Candidate microbicide PRO 2000 cuts HIV transmission by 30 percent, falling just short of the one-third required to be deemed a success. But scientists say this trial offers proof that the concept of a vaginal gel to block HIV is possible. For the first time in over a decade of research, a vaginal gel called PRO 2000 has been show to cut HIV transmission by 30 percent. Principal investigator Professor Gita Ramjee described this as extremely hopeful at the simultaneous launch of the results in Durban and Montreal, Canada, yesterday (9 Feb). This is the first microbicide study in over a decade that shows promise. It suggests that we are on the right track and we will be able to develop a women-controlled product to prevent HIV in the future, said Ramjee, who heads HIV research at the Medical Research Council (MRC).
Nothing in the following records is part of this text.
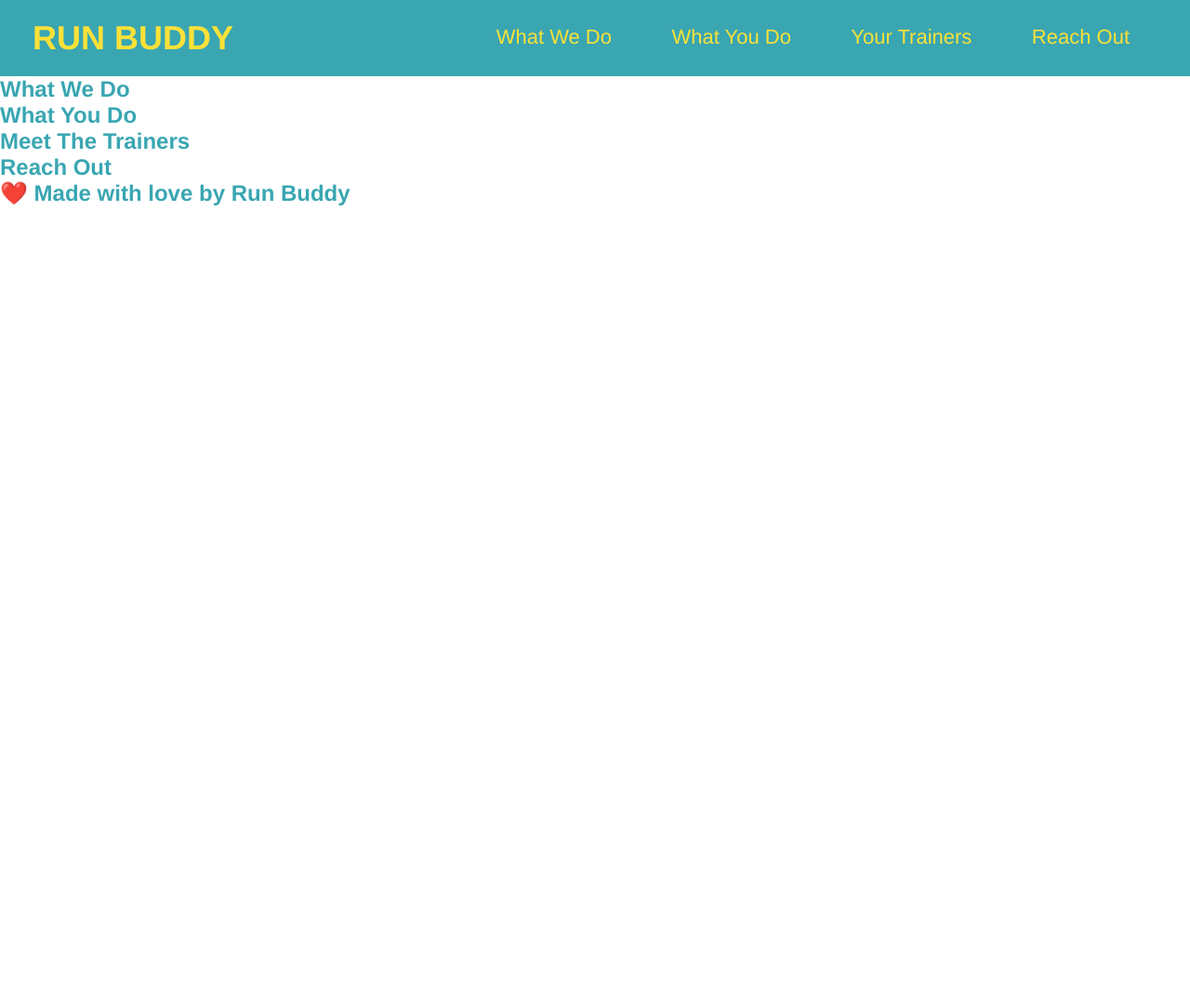
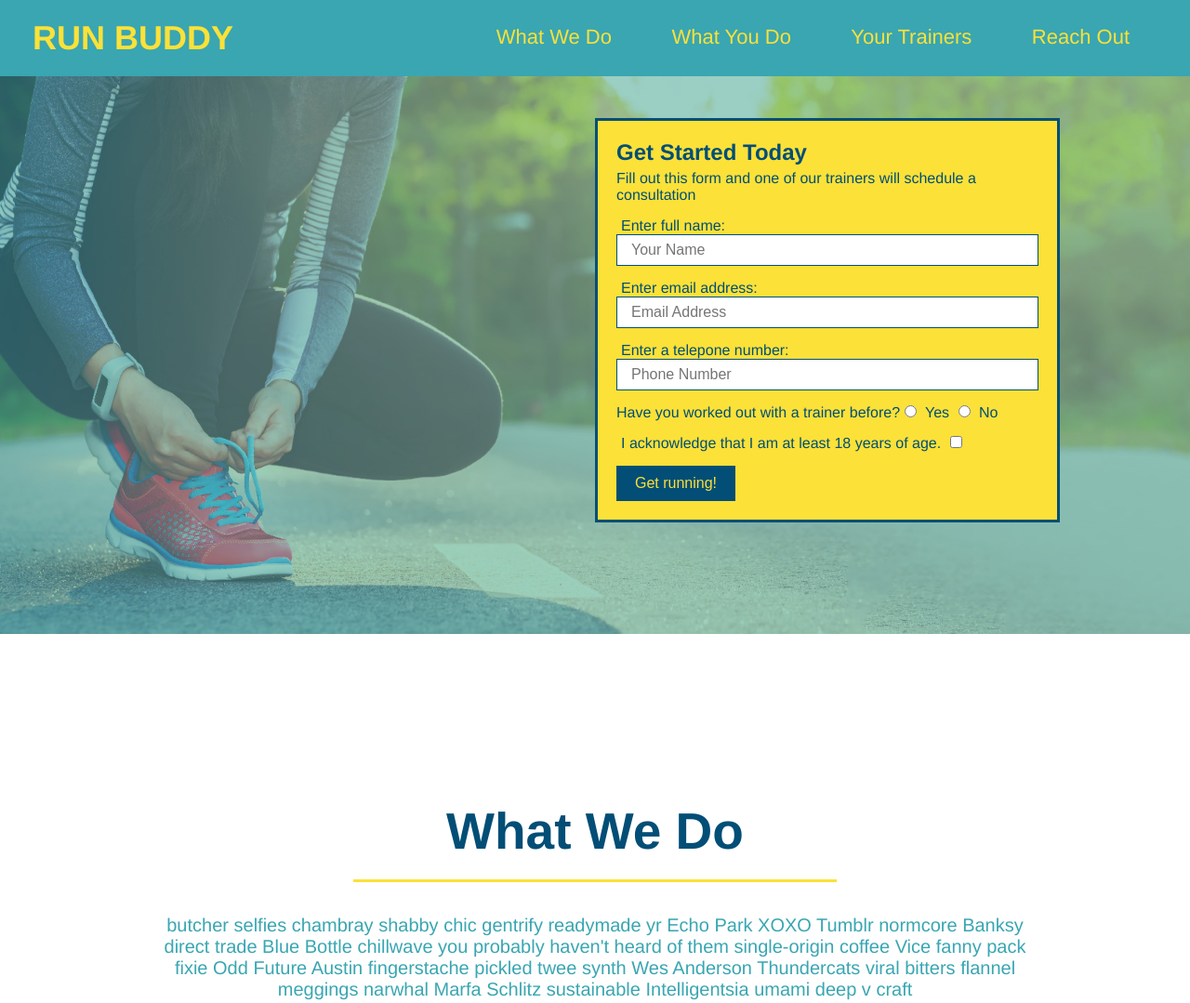
Before and after one commit to Mayorgak/run-buddy, a plain HTML site: page index.html in a window 1280 px wide. Shown: the top 1079 px of the page at 93% size. Before the commit the page ends 800 px from the top, so only its background shows below. Drawn offline with Linux system fonts and the light colour scheme.

Commit message:
add what you do icons

```diff
--- a/assets/css/style.css
+++ b/assets/css/style.css
@@ -1,6 +1,7 @@
 * {
   margin: 0;
   padding: 0;
+  box-sizing :border-box;
 }
 
 body {
@@ -41,5 +42,183 @@ header nav ul li a {
   margin: 0 30px;
   font-weight: lighter;
   font-size: 22px;
+}
+
+ footer {
+   background: #fce138;
+   width: 100%;
+   padding: 20px 35px;
+ }
+
+ footer h2 {
+   display: inline;
+   color: #024e76;
+   font-size: 30px;
+   margin: 0;
+ }
+
+ footer div {
+   float: right;
+   line-height: 1.5;
+   text-align: right;
+ }
+
+ footer a {
+   color: #024e76;
+ }
+
+ section {
+   padding: 60px;
+
+ }
+
+ /* Hero Style Start */
+.hero {
+  background-image: url("../images/hero-bg.jpg");
+  height: 600px;
+  background-size: cover;
+  background-position: center;
+  position: relative;
+}
+
+
+
+.hero-form {
+  border: solid 3px #024e76;
+  background-color: #fce138;
+  padding: 20px;
+  width: 500px;
+  color: #024e76;
+  position: absolute;
+  bottom: 120px;
+  right: 140px;
 
 }
+
+.hero-form h3 {
+  font-size: 24px;
+  margin: 0;
+}
+
+.hero-form p {
+margin: 5px 0 15px 0px;
+}
+
+.form-input {
+  border: 1px solid #024e76;
+  display:block;
+  padding : 7px 15px;
+  font-size : 16px;
+  color: #024e76;
+  width: 100%;
+  margin-bottom: 15px;
+
+}
+
+.hero-form label {
+  margin:0 5px;
+}
+
+.hero-form button {
+  color: #fce138;
+  background-color: #024e76;
+  border: none;
+  padding: 10px 20px ;
+  font-size: 16px;
+
+}
+/* Hero Style End */
+
+.intro {
+  text-align: center;
+}
+
+/*
+.intro h2 {
+  font-size: 55px;
+  color: #024e76;
+  margin-bottom: 35px;
+  padding: 0 100px 20px 100px;
+  border-bottom: 3px solid;
+  border-color: #fce138;
+  display: inline-block;
+}
+*/
+
+.intro p {
+  line-height: 1/7;
+  color: #39a6b2;
+  width: 80%;
+  font-size: 20px;
+  margin: 0 auto;
+}
+.steps {
+  text-align: center;
+  background: #fce138;
+
+}
+/*
+.steps h2 {
+  font-size :55px;
+  color: #024e76;
+  margin-bottom: 35px;
+  padding: 0 100px 20px 100px;
+  border-bottom: 3px solid;
+  border-color: #39a6b2;
+}
+*/
+
+.section-title {
+  font-size: 55px;
+  color: #024e76;
+  margin-bottom: 35px;
+  padding: 0 100px 20px 100px;
+  display: inline-block;
+  border-bottom: 3px solid;
+
+}
+
+.primary-border {
+  border-color: #fce138;
+}
+
+.secondary-border {
+  border-color: #39a6b2;
+}
+}
+.section-title {
+  font-size: 55px;
+  color: #024e76;
+  margin-bottom: 35px;
+  padding: 0 100px 20px 100px;
+  display: inline-block;
+  border-bottom: 3px solid;
+
+}
+
+.primary-border {
+  border-color: #fce138;
+}
+
+.secondary-border {
+  border-color: #39a6b2;
+}
+
+.steps div {
+  margin-bottom: 80px;
+}
+.steps img {
+  width: 15%;
+  margin: 10px 0;
+
+}
+
+.steps h3 {
+  color: #39a6b2;
+  font-size: 46px;
+}
+
+.steps span {
+  font-size: 38px;
+
+}
--- a/index.html
+++ b/index.html
@@ -32,20 +32,83 @@
         </ul>
        </nav>
   </header>
+<!-- hero section -->
+  <section class="hero">
+      <div class="hero-form">
+          <h3> Get Started Today</h3>
+          <p>Fill out this form and one of our trainers will schedule a consultation</p>
+<!-- Add form element -->
+        <form>
+         <label for="name">Enter full name:</label>
+         <input type="text" placeholder="Your Name" name="name" id="name" class="form-input"/>
+
+         <label for="email">Enter email address:</label>
+         <input type="email" placeholder="Email Address" name="email" id="email" class="form-input"/>
+
+         <label for="phone">Enter a telepone number:</label>
+         <input type="tel" placeholder="Phone Number" name="phone" id="phone" class="form-input"/>
+         <p>
+             Have you worked out with a trainer before?
+             <input type="radio" name=" trainer-confirm" id="trainer-yes"  />
+             <label for="trainer-yes">Yes</label>
+             <input type="radio" name="trainer-confirm" id="trainer-no"  />
+             <label for="trainer-no">No</label>
+         </p>
+         <p>
+             <label for "checkbox">
+                 I acknowledge that I am at least 18 years of age.
+             </label>
+             <input type="checkbox" name="age-confirm" id="checkbox" />
+         </p>
+         <button type= "submit">
+             Get running!
+         </button>
+        </form>
+      </div>
+  </section>
+  <!-- end hero -->
 
   <!-- hero/jumbotron -->
 <section>
 </section>
 
 <!-- "what we do" section -->
-<section>
-       <h2> What We Do </h2>
+<section id="what-we-do" class="intro">
+       <h2 class="section-title primary-border"> What We Do </h2>
+       <p>
+        butcher selfies chambray shabby chic gentrify readymade yr Echo Park XOXO Tumblr normcore Banksy direct trade Blue Bottle chillwave you probably haven't heard of them single-origin coffee Vice fanny pack fixie Odd Future Austin fingerstache pickled twee synth Wes Anderson Thundercats viral bitters flannel meggings narwhal Marfa Schlitz sustainable Intelligentsia umami deep v craft
+       </p>
         </div>
 </section>
 
 <!-- "what you do" section -->
-<section>
-    <h2>What You Do</h2>
+<section id="what-you-do" class="steps">
+    <h2 class="section-title secondary-border">What You Do</h2>
+
+    <div>
+<!-- insert this img element -->
+        <img src="./assets/images/step-1.svg" alt="" />
+        <h3> Step 1: <span>Fill Out the Form Above.</span></h3>
+        <p>You're already here, so why not?</p>
+    </div>
+
+    <div>
+        <img src="./assets/images/step-2.svg" alt="" />
+        <h3>Step 2: <span>Consult with One of Our Trainers.</span> </h3>
+        <p> Are you here to build muscle, lose weight, or just feel good?</p>
+    </div>
+
+    <div>
+        <img src="./assets/images/step-3.svg" alt="" />
+        <h3>Step 3:<span> Get Running</span></h3>
+        <p>Hit the ground running ( literally) once your trainer lays out your plan. </p>
+    </div>
+
+    <div>
+        <img src= "./assets/images/step-4.svg" alt="" />
+        <h3>Step 4 : <span>See Results.</span></h3>
+        <p> Bi-weekly checkins with your trainer will keep you focused</p>
+    </div>
 </section>
 
 <!-- "meet the trainers" -->
@@ -60,6 +123,10 @@
 <!-- footer -->
 <footer>
     <h2> ❤️ Made with love by Run Buddy</h2>
+    <div>
+        <a href="#">Read Our Privacy Policy</a><br/>
+        &copy; 2019 Run Buddy, Inc.
+    </div>
 </footer>
 
     </body>
```
Also changed, not shown: assets/images/hero-bg.jpg (added), assets/images/step-1.svg (added), assets/images/step-2.svg (added), assets/images/step-3.svg (added), assets/images/step-4.svg (added), 2 other files.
Roche Holding AG said on Wednesday it hoped to launch a revolutionary new AIDS drug in 2003, a drug that could save the lives of thousands of people who fail to respond to conventional therapy. T-20, being developed by the Swiss group and US biotech Trimeris, is the first of a new class of anti-HIV drugs called fusion inhibitors, which work by preventing the virus that causes AIDS from getting into the cells it attacks. William Burns, head of Roche's drug division, said Phase III trials on the product had just closed and a dossier seeking marketing approval would be filed with regulators in the second half of 2002, with launch likely in 2003. Roche Chairman Franz Humer said he expected T-20 to receive rapid approval, first in Europe and the United States, and later elsewhere around the world. Fighting a constantly mutating virus is one of the biggest challenges facing designers of AIDS drugs and T-20, which works by stopping HIV from fusing with human cells, represents a radical new approach. Current state-of-the-art combination therapies keep the virus at bay by attacking on three fronts at once, but some patients find that eventually they no longer work as the strain of HIV in their body evolves and outwits the drugs. Many HIV-infected patients are already clamouring for the new treatment - even though it must be given by injection rather than as a pill. (Source: Reuters, 15 August 2001)
In 1994, while searching for something that might work as a vaccine against HIV, Tom Matthews of Duke University, had stumbled upon a compound that blocked the AIDS virus from binding to, and thus infecting, healthy cells. It turns out that the compound Matthews identified doesn't work as an AIDS vaccine, but it may still make a very good AIDS drug. It belongs to a family of molecules known as entry inhibitors that, as the name suggests, prevent HIV's entry into healthy immune cells. While none are yet available in pharmacies, they are probably the most promising new class of anti-HIV drugs under review. It is already in the final stages of human testing with one compound and in the earliest phases of testing with a second. Entry inhibitors share an ability to thwart the virus outside the cell, before it has an opportunity to infect healthy immune cells. And that, some experts believe, may give them a better chance of dispatching HIV than the currently available antivirals, all of which work inside cells that have already been infected. This suggests that the new drugs might be effective at lower doses, making fusion inhibitors safer for the patient in the long run. Studies support this; so far, neither of its compounds seems to cause any of the serious toxic side effects associated with today's AIDS drugs, such as nausea, vomiting and abnormalities in fat metabolism.